The Impact of Pharmacist Vaccination Privilege during a Nation-Wide Measles Outbreak

The 2019 measles outbreak was the worst since the US eliminated measles in 2000. This paper presents the vaccination trends for a large chain-pharmacy, Walgreens, and examines the estimated vaccination capacity and impact of pharmacist privilege policies across states. Specifically, we estimated the number of people who could have been vaccinated in eight states with reduced or no measles, mumps, and rubella (MMR) vaccination privilege during the study period January-June, 2019.

During the study period, Walgreens pharmacists administered MMR vaccines to 62,526 patients, a 231.9% increase. If pharmacists had been permitted to vaccinate against measles in the eight states investigated, Walgreens pharmacies would have administered between 12,404 and 36,551 additional vaccinations during that time.

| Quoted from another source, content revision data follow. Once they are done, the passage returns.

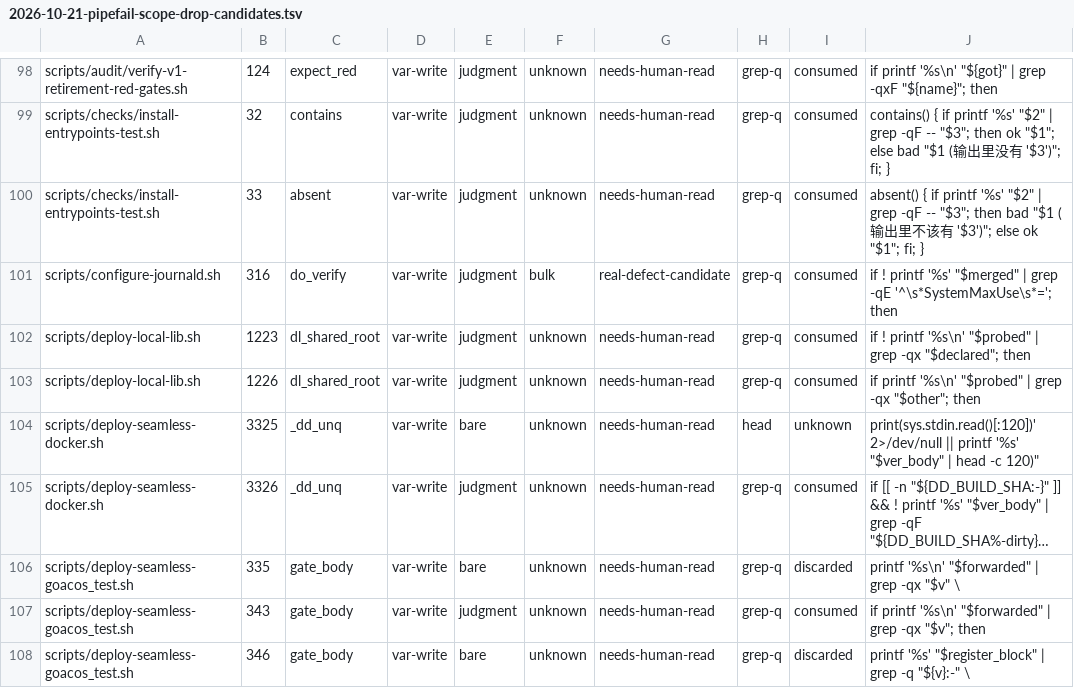
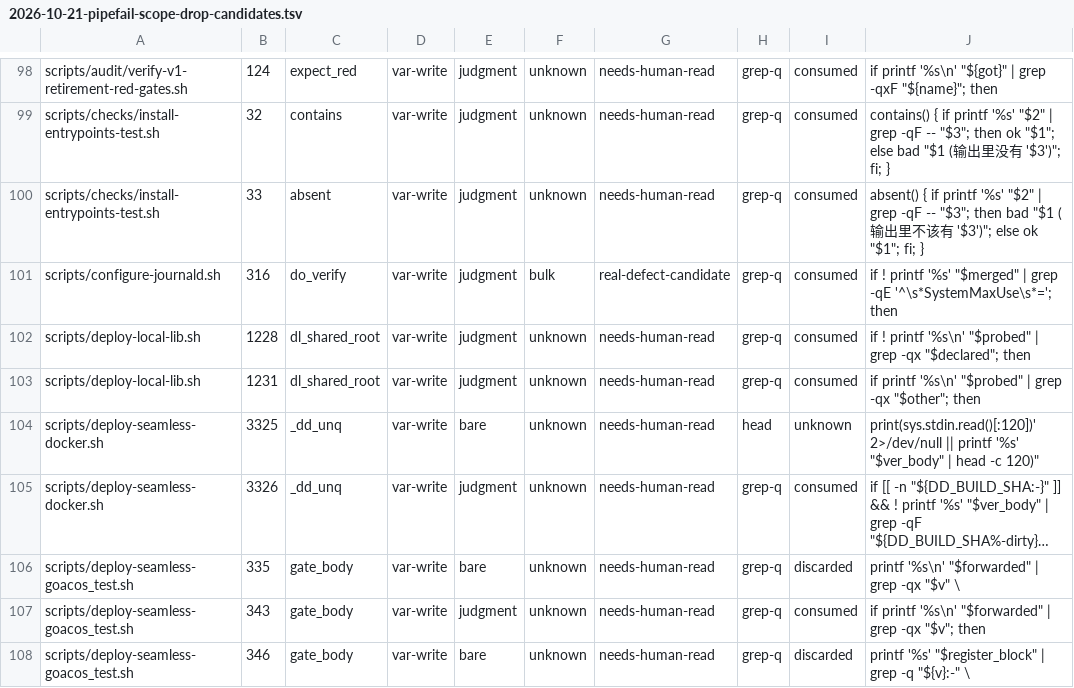
Before and after one commit to halfking/ai-native-gateway-core, a TSV file: docs/audit/evidence/2026-10-21-pipefail-scope-drop-candidates.tsv, drawn as a sheet; only a part is shown, gaps mark what is left out; long unchanged cells end in ….

```diff
--- a/docs/audit/evidence/2026-10-21-pipefail-scope-drop-candidates.tsv
+++ b/docs/audit/evidence/2026-10-21-pipefail-scope-drop-candidates.tsv
@@ -101,4 +101,4 @@ scripts/checks/install-entrypoints-test.sh	33	absent	var-write	judgment	unknown
 scripts/configure-journald.sh	316	do_verify	var-write	judgment	bulk	real-defect-candidate	grep-q	consumed	if ! printf '%s' "$merged" | grep -qE '^\s*SystemMaxUse\s*='; then
-scripts/deploy-local-lib.sh	1223	dl_shared_root	var-write	judgment	unknown	needs-human-read	grep-q	consumed	if ! printf '%s\n' "$probed" | grep -qx "$declared"; then
-scripts/deploy-local-lib.sh	1226	dl_shared_root	var-write	judgment	unknown	needs-human-read	grep-q	consumed	if printf '%s\n' "$probed" | grep -qx "$other"; then
+scripts/deploy-local-lib.sh	1228	dl_shared_root	var-write	judgment	unknown	needs-human-read	grep-q	consumed	if ! printf '%s\n' "$probed" | grep -qx "$declared"; then
+scripts/deploy-local-lib.sh	1231	dl_shared_root	var-write	judgment	unknown	needs-human-read	grep-q	consumed	if printf '%s\n' "$probed" | grep -qx "$other"; then
 scripts/deploy-seamless-docker.sh	3325	_dd_unq	var-write	bare	unknown	needs-human-read	head	unknown	print(sys.stdin.read()[:120])' 2>/dev/null || printf '%s' "$ver_body" | head -c 120)"
```
Also changed, not shown: scripts/audit/asset/post-surface-ledger.tsv.
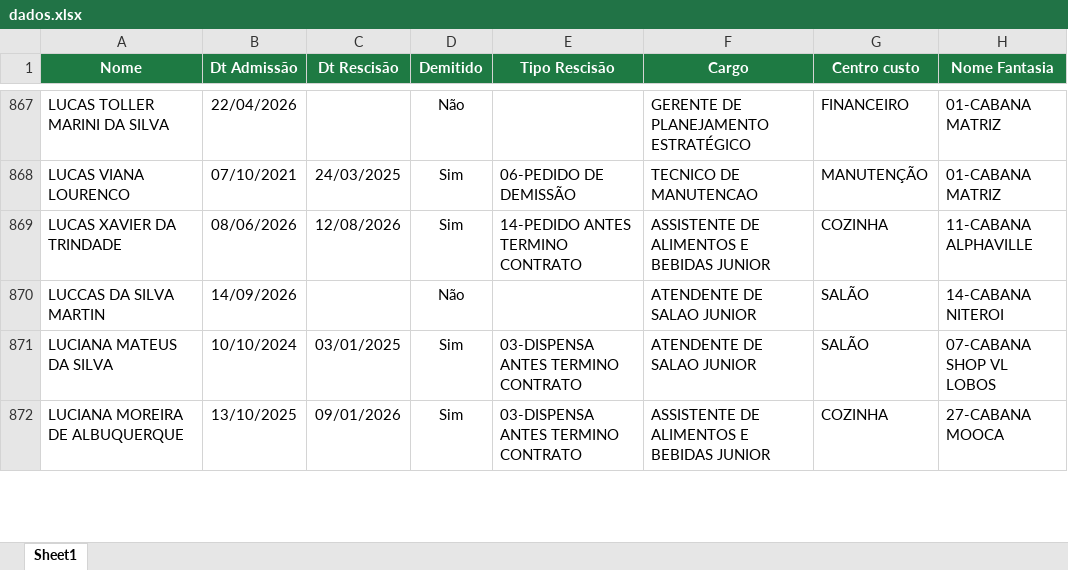
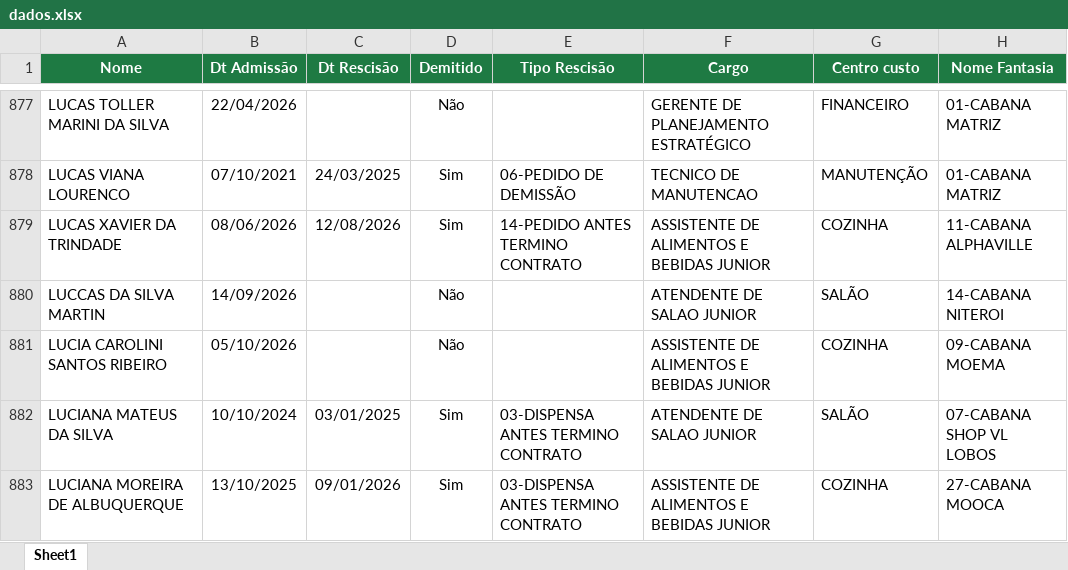
Before and after one commit to Eduardocurti/headcount, an Excel workbook: data/dados.xlsx, sheet Sheet1, drawn as a sheet; only a part is shown, gaps mark what is left out; values as stored, in another font and other column widths than the file's, no borders; the diff covers the shown part only; the diff names each change by its address in the sheet, - before the commit and + after, or states it on an @@ line.

```diff
--- a/data/dados.xlsx (sheet Sheet1)
+++ b/data/dados.xlsx (sheet Sheet1)
+row 881: LUCIA CAROLINI SANTOS RIBEIRO | 05/10/2026 |  | Não |  | ASSISTENTE DE ALIMENTOS E BEBIDAS JUNIOR | COZINHA | 09-CABANA MOEMA
```
Also changed, not shown: 13 added rows and 1 edited cell elsewhere in this sheet.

We also estimated all chain pharmacies’ capacity to vaccinate in one state that was severely impacted by the measles outbreak, New York, using a range from normal pharmacy operating conditions to maximum capacity. Assuming sufficient demand, it was estimated that chain pharmacies in New York State would have the capacity to vaccinate between 47,688 and 174,856 patients daily, achieving MMR vaccination (first dose) of the measles-susceptible population within 8-28 days. Overall, this study demonstrates the public health value of pharmacist vaccination privilege during a nation-wide outbreak of measles.